Butler can opt out of the final season of his contract and become an unrestricted free agent this summer, which made dealing Covington and Dario Saric a significant risk. At the time of the trade, it was reported by ESPN’s Adrian Wojnarowski that the Sixers expected to re-sign Butler long term unless there were “physical issues” or Butler failed to “fit into the Embiid-Simmons dynamic.” Well, it’s been anything but seamless, which has sounded the alarms of Sixers fans. Spike Eskin, the cohost of an influential Sixers podcast called The Rights to Ricky Sanchez, wrote a column on January 13 that argued the Sixers should trade Butler before the deadline.
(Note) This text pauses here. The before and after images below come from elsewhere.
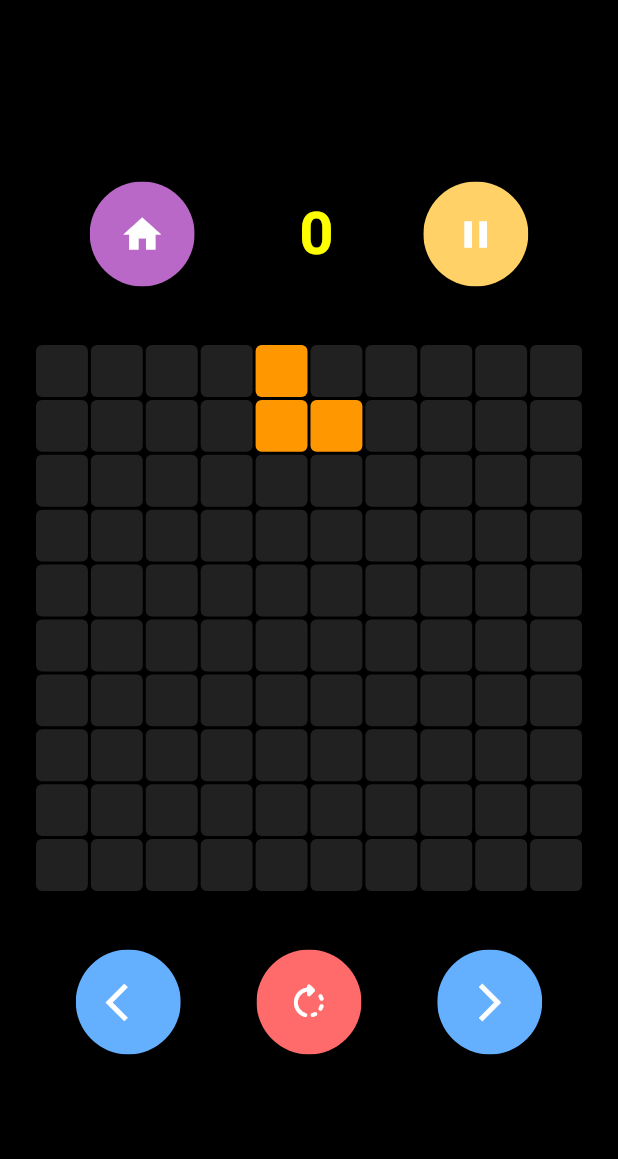
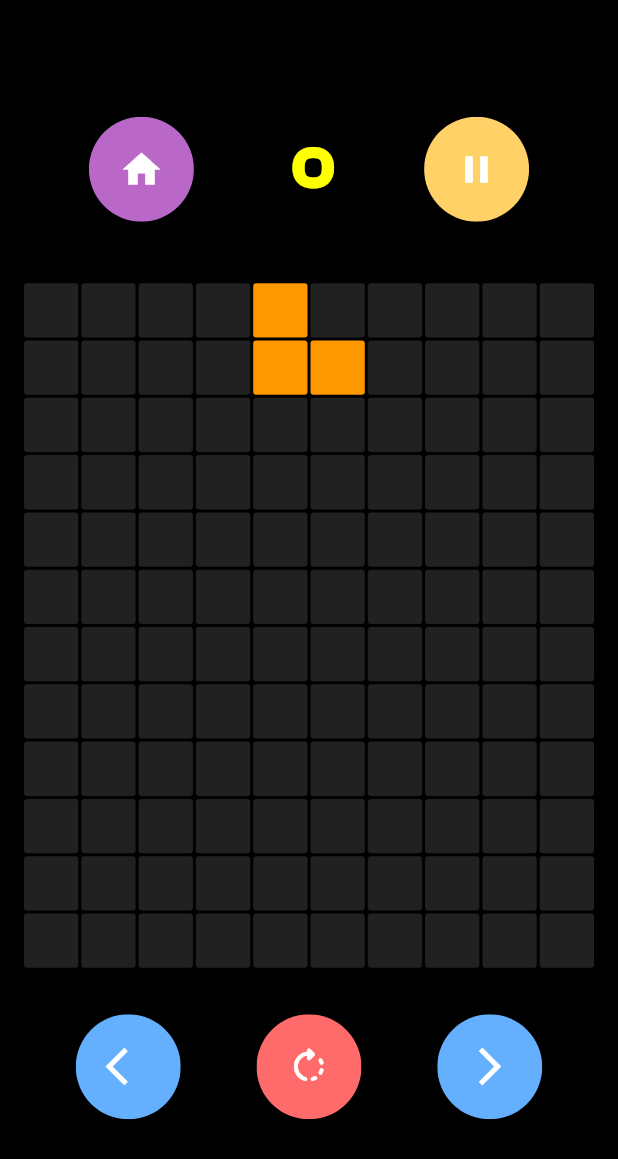
Before and after one commit to pozadkey/block_rush, a Flutter app: the screen it shows after launch, after a tap on "START GAME", on a phone screen of 412 x 824 dp. Shown: the top 1159 px of the screen. Run offline on Flutter 3.47's test engine with Material 2 defaults, Android fonts, the phone set to English and light mode, and no system bars; Roboto replaces fonts that are missing (Gordita).

Commit message:
fixed responsiveness bug and changed font styles

```diff
--- a/lib/components/button.dart
+++ b/lib/components/button.dart
@@ -38,6 +38,8 @@ class MyButton extends StatelessWidget {
               color: textColor,
               fontWeight: FontWeight.bold,
               fontSize: 18,
+              letterSpacing: 0.2,
+              fontFamily: 'ClashDisplay',
             ),
           ),
         ),
--- a/lib/components/piece.dart
+++ b/lib/components/piece.dart
@@ -1,5 +1,5 @@
 import 'package:block_rush/screens/game_board.dart';
-import 'package:block_rush/values.dart';
+import 'package:block_rush/constants/values.dart';
 import 'package:flutter/material.dart';
 
 class Piece {
--- a/lib/components/pixel.dart
+++ b/lib/components/pixel.dart
@@ -1,18 +1,20 @@
 import 'package:flutter/material.dart';
 
 class Pixel extends StatelessWidget {
-   // ignore: prefer_typing_uninitialized_variables
+  // ignore: prefer_typing_uninitialized_variables
 
   final Color? color;
-   const Pixel({super.key, required this.color, });
+  const Pixel({
+    super.key,
+    required this.color,
+  });
 
   @override
   Widget build(BuildContext context) {
     return Container(
       decoration:
-          BoxDecoration(color: color, borderRadius: BorderRadius.circular(4)),
+          BoxDecoration(color: color, borderRadius: BorderRadius.circular(2)),
       margin: const EdgeInsets.all(1.0),
-
     );
   }
 }
--- a/lib/values.dart
+++ b/lib/constants/values.dart
@@ -2,7 +2,7 @@ import 'package:flutter/material.dart';
 
 // Grid dimensions
 int rowLength = 10;
-int colLength = 10;
+int colLength = 12;
 
 enum Direction { left, right, down }
 
--- a/lib/main.dart
+++ b/lib/main.dart
@@ -1,6 +1,7 @@
 import 'package:flutter/material.dart';
 import 'package:flutter/services.dart';
 import 'screens/home_screen.dart';
+import 'themes/theme.dart';
 
 void main() {
   WidgetsFlutterBinding.ensureInitialized();
@@ -16,9 +17,7 @@ class MyApp extends StatelessWidget {
   @override
   Widget build(BuildContext context) {
     return MaterialApp(
-        theme: ThemeData(
-          fontFamily: 'Gordita',
-        ),
+        theme: theme,
         debugShowCheckedModeBanner: false,
         home: const HomeScreen());
   }
--- a/lib/responsive/responsive.dart
+++ b/lib/responsive/responsive.dart
@@ -2,20 +2,20 @@ import 'package:flutter/material.dart';
 
 class Responsive extends StatelessWidget {
   final Widget child;
+  final BoxConstraints? constraints;
   const Responsive({
     Key? key,
-    required this.child,
+    required this.child, this.constraints,
   }) : super(key: key);
 
   @override
   Widget build(BuildContext context) {
-    double width = MediaQuery.sizeOf(context).width;
     return Center(
       // Constraint widgets to maximum width
       child: ConstrainedBox(
-        constraints: width <= 400
-            ? const BoxConstraints(maxWidth: 600)
-            : const BoxConstraints(maxWidth: 500, maxHeight: 500),
+        constraints: constraints?? const BoxConstraints(
+          maxWidth: 600,
+        ),
         child: Padding(
           padding: const EdgeInsets.all(10.0),
           child: child,
--- a/lib/screens/game_board.dart
+++ b/lib/screens/game_board.dart
@@ -5,7 +5,7 @@ import 'package:block_rush/components/piece.dart';
 import 'package:block_rush/components/pixel.dart';
 import 'package:block_rush/responsive/responsive.dart';
 import 'package:block_rush/screens/home_screen.dart';
-import 'package:block_rush/values.dart';
+import 'package:block_rush/constants/values.dart';
 import 'package:flutter/material.dart';
 
 /*
@@ -36,33 +36,38 @@ class _GameBoardState extends State<GameBoard> {
       color: Colors.red[800],
       fontSize: 40,
       fontWeight: FontWeight.w800,
+      fontFamily: 'ClashDisplay',
       letterSpacing: 0.5);
 
   // Game Paused message
   final gamePausedHeaderText = const TextStyle(
       color: Color.fromARGB(255, 255, 231, 13),
       fontSize: 40,
+      fontFamily: 'ClashDisplay',
       letterSpacing: 0.5,
       fontWeight: FontWeight.w800);
 
   final difficultyLevelHeaderText = const TextStyle(
     color: Color.fromARGB(255, 255, 255, 255),
     fontSize: 20,
+    fontFamily: 'ClashDisplay',
     fontWeight: FontWeight.w600,
   );
 
   // Score Text
   final scoreText = const TextStyle(
-      color: Colors.white,
-      fontSize: 32,
+      color: Colors.yellowAccent,
+      fontSize: 64,
+      fontFamily: 'ClashDisplay',
       fontWeight: FontWeight.w500,
       letterSpacing: 0.5);
 
   // Difficulty level  Text
   final difficultyLevelText = const TextStyle(
       color: Colors.white,
-      fontSize: 16,
+      fontSize: 18,
       fontWeight: FontWeight.w500,
+      fontFamily: 'ClashDisplay',
       letterSpacing: 0.2);
 
   // Current board piece
@@ -79,6 +84,9 @@ class _GameBoardState extends State<GameBoard> {
 
   // Active Game difficulty selection color
   Color difficultyLevel = Colors.purpleAccent;
+
+  // Create a random number generator
+  Random random = Random();
 
   @override
   void initState() {
@@ -284,9 +292,9 @@ class _GameBoardState extends State<GameBoard> {
       context: context,
       builder: (context) => Dialog(
         backgroundColor: Colors.transparent,
-        child: ConstrainedBox(
+        child: Responsive(
           constraints: const BoxConstraints(
-            maxWidth: 500,
+            maxWidth: 400,
           ),
           child: Container(
             padding: const EdgeInsets.symmetric(horizontal: 10, vertical: 30),
@@ -369,7 +377,7 @@ class _GameBoardState extends State<GameBoard> {
                 ),
                 FittedBox(
                   child: Text(
-                    'DIFFICULTY LEVEL',
+                    'DIFFICULTY  LEVEL:',
                     style: difficultyLevelHeaderText,
                     textAlign: TextAlign.center,
                   ),
@@ -477,14 +485,11 @@ class _GameBoardState extends State<GameBoard> {
         context: context,
         builder: (context) => Dialog(
               backgroundColor: Colors.transparent,
-              child: ConstrainedBox(
-                constraints: const BoxConstraints(
-                  maxWidth: 500,
-                ),
+              child: Responsive(
                 child: Container(
                   padding:
                       const EdgeInsets.symmetric(horizontal: 10, vertical: 30),
-                  height: 300,
+                  height: 400,
                   decoration: BoxDecoration(
                     border: Border.all(
                       color: const Color.fromARGB(
@@ -495,6 +500,8 @@ class _GameBoardState extends State<GameBoard> {
                         255, 22, 22, 22), // Dialog background color
                     borderRadius: BorderRadius.circular(15.0),
                   ),
+                  child: Padding(
+                    padding: const EdgeInsets.all(20),
                     child: Column(
                       mainAxisAlignment: MainAxisAlignment.spaceBetween,
                       crossAxisAlignment: CrossAxisAlignment.center,
@@ -506,12 +513,18 @@ class _GameBoardState extends State<GameBoard> {
                             textAlign: TextAlign.center,
                           ),
                         ),
+                        const SizedBox(
+                          height: 20,
+                        ),
                         FittedBox(
                           child: Text(
-                          'Score: ${currentScore * 10}'.toString(),
+                            '${currentScore * 5}'.toString(),
                             style: scoreText,
                             textAlign: TextAlign.center,
                           ),
+                        ),
+                        const SizedBox(
+                          height: 20,
                         ),
                         FittedBox(
                           child: Row(
@@ -548,6 +561,7 @@ class _GameBoardState extends State<GameBoard> {
                     ),
                   ),
                 ),
+              ),
             ));
   }
 
@@ -556,6 +570,9 @@ class _GameBoardState extends State<GameBoard> {
     return Scaffold(
       backgroundColor: Colors.black,
       body: SafeArea(
+        child: Center(
+          child: AspectRatio(
+            aspectRatio: 0.56,
             child: Column(
               mainAxisAlignment: MainAxisAlignment.center,
               crossAxisAlignment: CrossAxisAlignment.center,
@@ -565,6 +582,8 @@ class _GameBoardState extends State<GameBoard> {
                   constraints: const BoxConstraints(
                     maxWidth: 500,
                   ),
+                  child: Padding(
+                    padding: const EdgeInsets.symmetric(vertical: 10),
                     child: Row(
                       mainAxisAlignment: MainAxisAlignment.spaceEvenly,
                       children: [
@@ -583,10 +602,11 @@ class _GameBoardState extends State<GameBoard> {
 
                         // Score Display
                         Text(
-                    ' ${currentScore * 10}'.toString(),
+                          ' ${currentScore * 5}'.toString(),
                           style: const TextStyle(
                               color: Colors.yellowAccent,
                               fontSize: 40,
+                              fontFamily: 'ClashDisplay',
                               fontWeight: FontWeight.bold),
                         ),
 
@@ -602,13 +622,12 @@ class _GameBoardState extends State<GameBoard> {
                       ],
                     ),
                   ),
+                ),
                 const SizedBox(
                   height: 20,
                 ),
                 // Game Grid
-            Padding(
-              padding: const EdgeInsets.all(8.0),
-              child: Responsive(
+                Responsive(
                   child: GridView.builder(
                     padding: const EdgeInsets.symmetric(horizontal: 5),
                     shrinkWrap: true,
@@ -637,15 +656,16 @@ class _GameBoardState extends State<GameBoard> {
                     },
                   ),
                 ),
-            ),
                 const SizedBox(
-              height: 20,
+                  height: 10,
                 ),
                 // Game Controls
                 ConstrainedBox(
                   constraints: const BoxConstraints(
                     maxWidth: 500,
                   ),
+                  child: Padding(
+                    padding: const EdgeInsets.symmetric(vertical: 10),
                     child: Row(
                       mainAxisAlignment: MainAxisAlignment.spaceEvenly,
                       children: [
@@ -675,7 +695,10 @@ class _GameBoardState extends State<GameBoard> {
                       ],
                     ),
                   ),
+                ),
               ],
+            ),
+          ),
         ),
       ),
     );
--- a/lib/screens/home_screen.dart
+++ b/lib/screens/home_screen.dart
@@ -10,8 +10,9 @@ class HomeScreen extends StatelessWidget {
   @override
   Widget build(BuildContext context) {
     return Scaffold(
-      backgroundColor: Colors.transparent,
+      backgroundColor: Colors.black,
       body: SafeArea(
+        child: Center(
           child: Stack(
             children: [
               // Background Image
@@ -28,6 +29,8 @@ class HomeScreen extends StatelessWidget {
                 ),
               ),
               Center(
+                child: AspectRatio(
+                  aspectRatio: 0.56,
                   child: Column(
                     crossAxisAlignment: CrossAxisAlignment.center,
                     mainAxisAlignment: MainAxisAlignment.center,
@@ -37,14 +40,10 @@ class HomeScreen extends StatelessWidget {
                         'assets/images/logo.png',
                         width: 500,
                       ),
-                  const Text(
+                      Text(
                         'BLOCK RUSH',
                         textAlign: TextAlign.center,
-                    style: TextStyle(
-                      color: Color.fromARGB(255, 255, 255, 255),
-                      fontSize: 54,
-                      fontWeight: FontWeight.bold,
-                    ),
+                        style: Theme.of(context).textTheme.displayLarge,
                       ),
                       const SizedBox(height: 40),
                       buildGameButton(
@@ -56,7 +55,9 @@ class HomeScreen extends StatelessWidget {
                     ],
                   ),
                 ),
+              ),
             ],
+          ),
         ),
       ),
     );
--- /dev/null
+++ b/lib/themes/theme.dart
@@ -0,0 +1,23 @@
+import 'package:flutter/material.dart';
+
+// Default app theme
+ThemeData theme = ThemeData(
+  brightness: Brightness.dark,
+  appBarTheme: const AppBarTheme(backgroundColor: Colors.black),
+  colorScheme: ColorScheme.dark(
+      background: Colors.black,
+      primary: Colors.grey[900]!,
+      secondary: Colors.grey[800]!),
+
+  // Text Theme
+  textTheme: const TextTheme(
+    // Header text style
+    displayLarge: TextStyle(
+        fontSize: 54,
+        color: Color.fromRGBO(255, 255, 255, 1),
+        fontFamily: 'ClashDisplay',
+        fontWeight: FontWeight.w700,
+        letterSpacing: 0.2),
+
+  ),
+);
```
Also changed, not shown: assets/fonts/Gordita-Black.otf (deleted), assets/fonts/Gordita-Bold.otf (deleted), assets/fonts/Gordita-Medium.otf (deleted), assets/fonts/Gordita-Regular.otf (deleted), assets/fonts/Lexend-Black.ttf (deleted), assets/fonts/Lexend-Bold.ttf (deleted), assets/fonts/Lexend-ExtraBold.ttf (deleted), assets/fonts/Lexend-Medium.ttf (deleted), assets/fonts/Lexend-Regular.ttf (deleted), assets/fonts/Lexend-SemiBold.ttf (deleted). Lines whose indentation alone changed are shown as unchanged.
In the days prior, Butler had been deliberately avoiding taking spot-up 3s, instead driving to the rim even when he was wide open. It was strange, to say the least. It’s unlikely that Sixers ownership would approve trading Butler, but Butler might bolt anyway. League sources expect the Clippers and Nets—two teams that run a lot of pick-and-roll—to pursue Butler this summer. Butler is a star who needs to be kept happy about his role in the offense, but that kind of coddling funnels into preparations that the Sixers will have to start making anyway.
What the Sixers need now is depth. Brown said that general manager Elton Brand is exploring ways to add depth to the roster, and league sources say the Sixers have been scoping the market for wings and a backup center. Hawks center Dewayne Dedmon has been marked by sources as one player to watch. The Cavaliers have also made Rodney Hood and Alec Burks available.
It seems likelier that the personnel changes the team seeks won’t come until the buyout market opens up. Until then, the Sixers will keep experimenting for the postseason, with Butler handling the ball and isolating more often. “I don’t want people to get too distorted with my desire to give [Butler] the ball. This will be small doses,” Brown said. “I’ll give him the ball as a point guard and we will continue to isolate him from time to time.”
Brown said coaches strive to have a “clean system,” though that’s not always possible. “Clean is effective when you’re in a regular-season rhythm,” Brown said. “When you have to beat somebody four times in a seven-game playoff series, that’s not how it works.” By playing Butler at the point, and letting him isolate, the Sixers are just getting ready for when the game gets dirty.